Alternative Format

Introduction

“Alternative format” refers to a book that has been converted from standard print (e.g., hardcover or paperback) to digital text, audio, large print, or braille. Receiving a book in alternative format is an accommodation that is determined during the registration process at the Student Access Center. The appropriate format(s) are determined between the Student Access Center Director/Coordinator and the student at the time of registration with the Student Access Center. Not all students, however, qualify for alternative formats. Eligibility for the accommodation of alternative format for required print materials is dependent on the nature and impact of a student’s disability.

Digital Text

Also known as electronic text or etext, digital text commonly appears in word processors, websites, PDF readers, and ebooks (e.g., Word, TextEdit, Explorer, Adobe Reader, etc.). Digital text can be read aloud via speech synthesis by a variety of devices, software programs, and apps. Free text-to-speech technology is available. The Student Access Center supports textbooks in digital text format through our Self Service and Bookshare options.

Audio

Books in audio format are recorded via synthetic speech or human narration. Students listen to audio files on laptops or mobile devices. Free technology is available. The Student Access Center supports textbooks in audio format through our MP3 and Learning Ally options.

Large Print and Braille

Students with low vision or blindness may prefer to receive their materials in large print or braille. The Student Access Center will coordinate this service on an individual basis.

Responsibilities for Using an Alternative Format Accommodation

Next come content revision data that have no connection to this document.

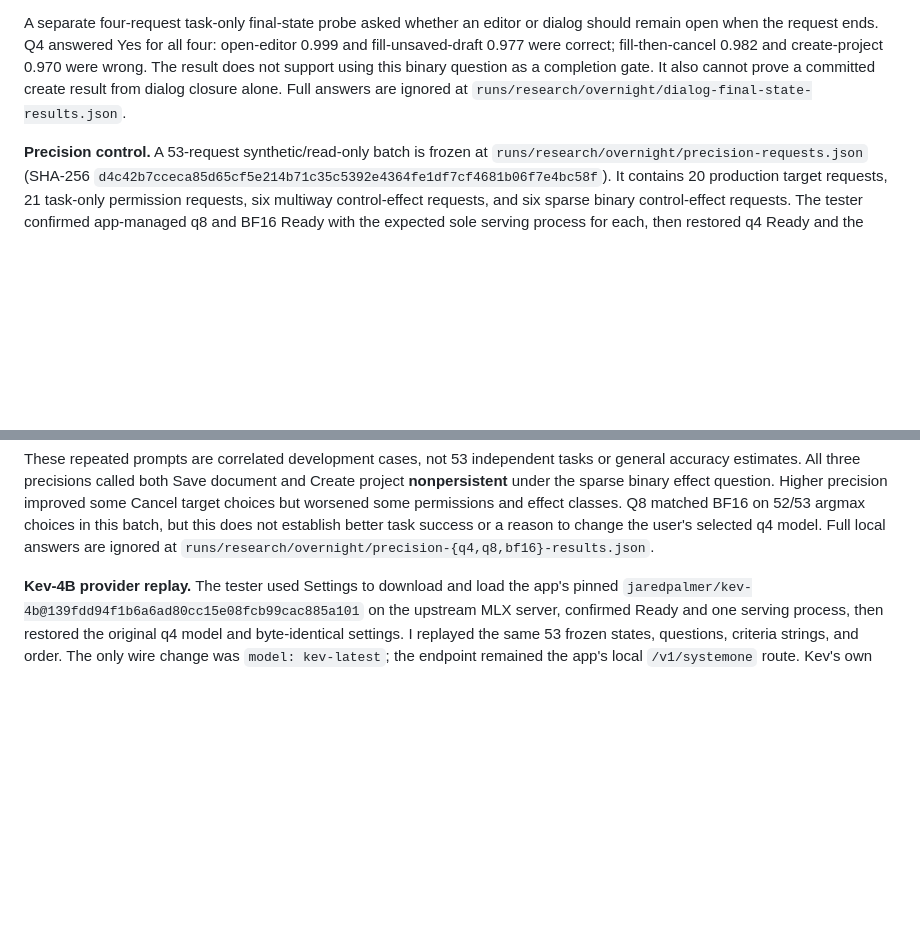
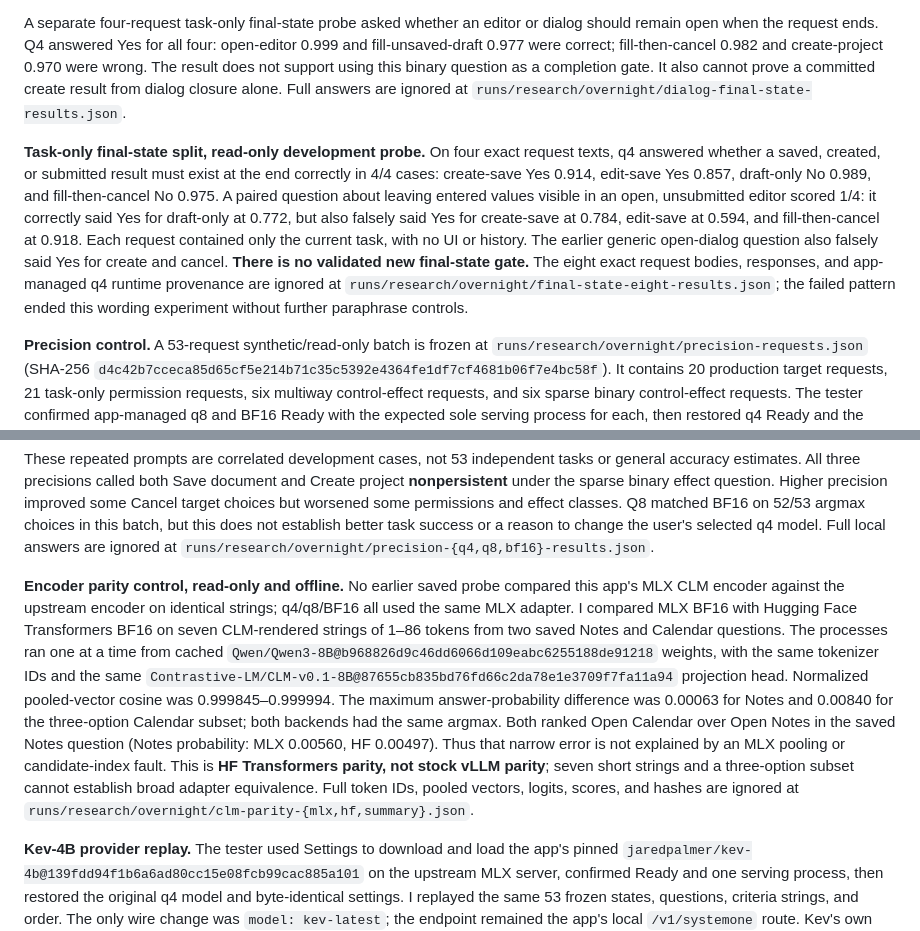
Before and after one commit to cgasgarth/system-one-computer-use, a Markdown page: docs/research/model-probes.md, 2 parts joined by grey strips. GitHub-like rendering; blank space fills up the shorter version.

Commit message:
Document CLM parity and final-state probe limits

```diff
--- a/docs/research/model-probes.md
+++ b/docs/research/model-probes.md
@@ -96,6 +96,20 @@ cannot prove a committed create result from dialog closure alone. Full
 answers are ignored at
 `runs/research/overnight/dialog-final-state-results.json`.
 
+**Task-only final-state split, read-only development probe.** On four exact
+request texts, q4 answered whether a saved, created, or submitted result must
+exist at the end correctly in 4/4 cases: create-save Yes 0.914, edit-save Yes
+0.857, draft-only No 0.989, and fill-then-cancel No 0.975. A paired question
+about leaving entered values visible in an open, unsubmitted editor scored
+1/4: it correctly said Yes for draft-only at 0.772, but also falsely said
+Yes for create-save at 0.784, edit-save at 0.594, and fill-then-cancel at
+0.918. Each request contained only the current task, with no UI or history.
+The earlier generic open-dialog question also falsely said Yes for create
+and cancel. **There is no validated new final-state gate.** The eight exact
+request bodies, responses, and app-managed q4 runtime provenance are ignored
+at `runs/research/overnight/final-state-eight-results.json`; the failed
+pattern ended this wording experiment without further paraphrase controls.
+
 **Precision control.** A 53-request synthetic/read-only batch is frozen at
 `runs/research/overnight/precision-requests.json` (SHA-256
 `d4c42b7cceca85d65cf5e214b71c35c5392e4364fe1df7cf4681b06f7e4bc58f`).
@@ -130,6 +144,25 @@ some permissions and effect classes. Q8 matched BF16 on 52/53 argmax choices
 in this batch, but this does not establish better task success or a reason to
 change the user's selected q4 model. Full local answers are ignored at
 `runs/research/overnight/precision-{q4,q8,bf16}-results.json`.
+
+**Encoder parity control, read-only and offline.** No earlier saved probe
+compared this app's MLX CLM encoder against the upstream encoder on identical
+strings; q4/q8/BF16 all used the same MLX adapter. I compared MLX BF16 with
+Hugging Face Transformers BF16 on seven CLM-rendered strings of 1–86 tokens
+from two saved Notes and Calendar questions. The processes ran one at a time
+from cached `Qwen/Qwen3-8B@b968826d9c46dd6066d109eabc6255188de91218`
+weights, with the same tokenizer IDs and the same
+`Contrastive-LM/CLM-v0.1-8B@87655cb835bd76fd66c2da78e1e3709f7fa11a94`
+projection head. Normalized pooled-vector cosine was 0.999845–0.999994.
+The maximum answer-probability difference was 0.00063 for Notes and 0.00840
+for the three-option Calendar subset; both backends had the same argmax.
+Both ranked Open Calendar over Open Notes in the saved Notes question
+(Notes probability: MLX 0.00560, HF 0.00497). Thus that narrow error is not
+explained by an MLX pooling or candidate-index fault. This is **HF
+Transformers parity, not stock vLLM parity**; seven short strings and a
+three-option subset cannot establish broad adapter equivalence. Full token
+IDs, pooled vectors, logits, scores, and hashes are ignored at
+`runs/research/overnight/clm-parity-{mlx,hf,summary}.json`.
 
 **Kev-4B provider replay.** The tester used Settings to download and load
 the app's pinned `jaredpalmer/kev-4b@139fdd94f1b6a6ad80cc15e08fcb99cac885a101`
```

The student will be responsible for collaborating with the Student Access Center to ensure they request alternative formats in a timely manner. Additionally, use of an alternative format of a textbook requires that the student comply with certain copyright restrictions. Student responsibilities include:

  • Request your required texts as soon as the student’s Fall/Spring course registration is confirmed. Acquiring textbooks in alternative format is time consuming and labor intensive. Requests must be made 4 weeks prior to the date needed to ensure the most timely availability.
  • Submit a separate ALTERNATIVE FORMAT REQUEST FORM for each course. All textbook information must be provided before we can process a request.
  • Notify the Student Access Center within 24 hours of knowing a change in your schedule or required materials.
  • Purchase required textbooks from the University Bookstore or online vendor. If a digital version of a book is available at point of purchase, please contact the Student Access Center before purchasing it. A staff person will confirm that the digital format is accessible (e.g., readable by speech synthesis).
  • Show proof of purchase by bringing your receipt to the Student Access Center or emailing a photo/scan of the receipt to Dawn Jewett (djewett2@une.edu). Proof of purchase is required before we can process your request.
  • Destroy all alternative format books at the end of each semester: If you are provided with your book on CD, return it to the Student Access Center. If your book was downloaded to a device, delete it from your system.

Procedure Used by the Student Access Center to Fulfill Your Request

Once we receive your request form and proofs of purchase, we’ll begin the search for your textbooks in alternative format. The Student Access Center uses a combination of strategies to provide you with your books in an efficient and timely manner. To that end, we’ll typically search for the book in alternative format in the following order:

  1. Bookshare and Learning Ally: UNE has institutional memberships in these organizations. Both provide books in alternative format: Bookshare books are in digital text format and Learning Ally books are in human-narrated audio format. Both services require special (but free and easy to use) technology. This is an efficient process because books are downloaded online.
  2. Manually convert books to digital text or audio formats: This process is the most labor intensive and time consuming. The Student Access Center scans books to digital text and MP3 audio. The amount of time needed depends on the size of the textbook and how quickly it is received from the publisher.

The Student Access Center will make every effort to provide you with your preferred option. In many cases, however, a book may be available through only one source. Technical assistance and training on using the technology associated with each source will be provided as staff time permits.